What you return should match every record exactly, with the images removed.

___ Supplied records ___

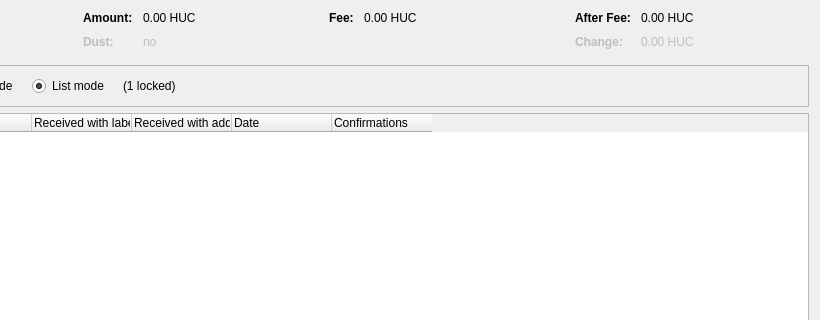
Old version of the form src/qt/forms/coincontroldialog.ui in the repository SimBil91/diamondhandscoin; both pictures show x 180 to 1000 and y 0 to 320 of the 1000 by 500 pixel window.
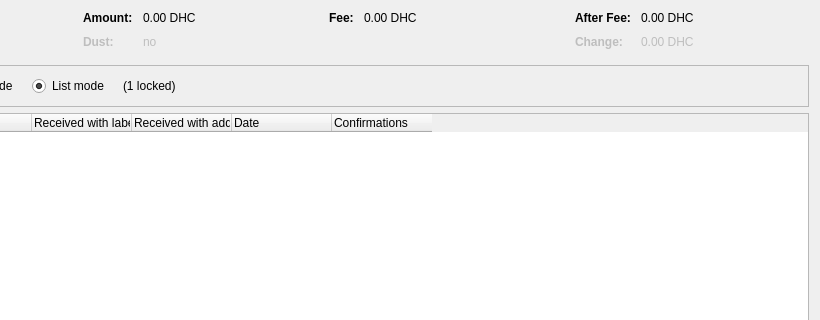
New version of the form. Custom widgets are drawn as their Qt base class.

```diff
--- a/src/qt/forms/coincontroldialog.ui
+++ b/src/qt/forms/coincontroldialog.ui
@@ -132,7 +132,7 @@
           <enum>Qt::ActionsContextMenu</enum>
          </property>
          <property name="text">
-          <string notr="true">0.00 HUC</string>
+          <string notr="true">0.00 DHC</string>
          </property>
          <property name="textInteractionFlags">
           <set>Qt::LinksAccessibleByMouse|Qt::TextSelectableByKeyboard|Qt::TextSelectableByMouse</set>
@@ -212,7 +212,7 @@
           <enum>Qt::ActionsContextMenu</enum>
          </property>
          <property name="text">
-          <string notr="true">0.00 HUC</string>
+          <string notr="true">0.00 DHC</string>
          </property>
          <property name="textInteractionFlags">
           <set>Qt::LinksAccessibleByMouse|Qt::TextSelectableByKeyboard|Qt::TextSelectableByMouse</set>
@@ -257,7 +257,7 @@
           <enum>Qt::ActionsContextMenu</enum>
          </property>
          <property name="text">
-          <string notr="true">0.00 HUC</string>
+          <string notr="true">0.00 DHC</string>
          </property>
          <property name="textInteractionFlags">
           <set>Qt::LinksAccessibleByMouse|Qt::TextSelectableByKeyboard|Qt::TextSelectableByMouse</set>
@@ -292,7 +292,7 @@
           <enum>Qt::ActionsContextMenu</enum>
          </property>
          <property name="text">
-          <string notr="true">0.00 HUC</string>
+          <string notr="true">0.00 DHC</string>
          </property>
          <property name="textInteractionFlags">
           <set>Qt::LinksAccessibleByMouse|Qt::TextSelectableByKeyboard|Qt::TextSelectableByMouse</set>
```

___

*Solution:*
Old version of the form src/qt/forms/coincontroldialog.ui in the repository SimBil91/diamondhandscoin; both pictures show x 180 to 1000 and y 0 to 320 of the 1000 by 500 pixel window.
New version of the form. Custom widgets are drawn as their Qt base class.

```diff
--- a/src/qt/forms/coincontroldialog.ui
+++ b/src/qt/forms/coincontroldialog.ui
@@ -132,7 +132,7 @@
           <enum>Qt::ActionsContextMenu</enum>
          </property>
          <property name="text">
-          <string notr="true">0.00 HUC</string>
+          <string notr="true">0.00 DHC</string>
          </property>
          <property name="textInteractionFlags">
           <set>Qt::LinksAccessibleByMouse|Qt::TextSelectableByKeyboard|Qt::TextSelectableByMouse</set>
@@ -212,7 +212,7 @@
           <enum>Qt::ActionsContextMenu</enum>
          </property>
          <property name="text">
-          <string notr="true">0.00 HUC</string>
+          <string notr="true">0.00 DHC</string>
          </property>
          <property name="textInteractionFlags">
           <set>Qt::LinksAccessibleByMouse|Qt::TextSelectableByKeyboard|Qt::TextSelectableByMouse</set>
@@ -257,7 +257,7 @@
           <enum>Qt::ActionsContextMenu</enum>
          </property>
          <property name="text">
-          <string notr="true">0.00 HUC</string>
+          <string notr="true">0.00 DHC</string>
          </property>
          <property name="textInteractionFlags">
           <set>Qt::LinksAccessibleByMouse|Qt::TextSelectableByKeyboard|Qt::TextSelectableByMouse</set>
@@ -292,7 +292,7 @@
           <enum>Qt::ActionsContextMenu</enum>
          </property>
          <property name="text">
-          <string notr="true">0.00 HUC</string>
+          <string notr="true">0.00 DHC</string>
          </property>
          <property name="textInteractionFlags">
           <set>Qt::LinksAccessibleByMouse|Qt::TextSelectableByKeyboard|Qt::TextSelectableByMouse</set>
```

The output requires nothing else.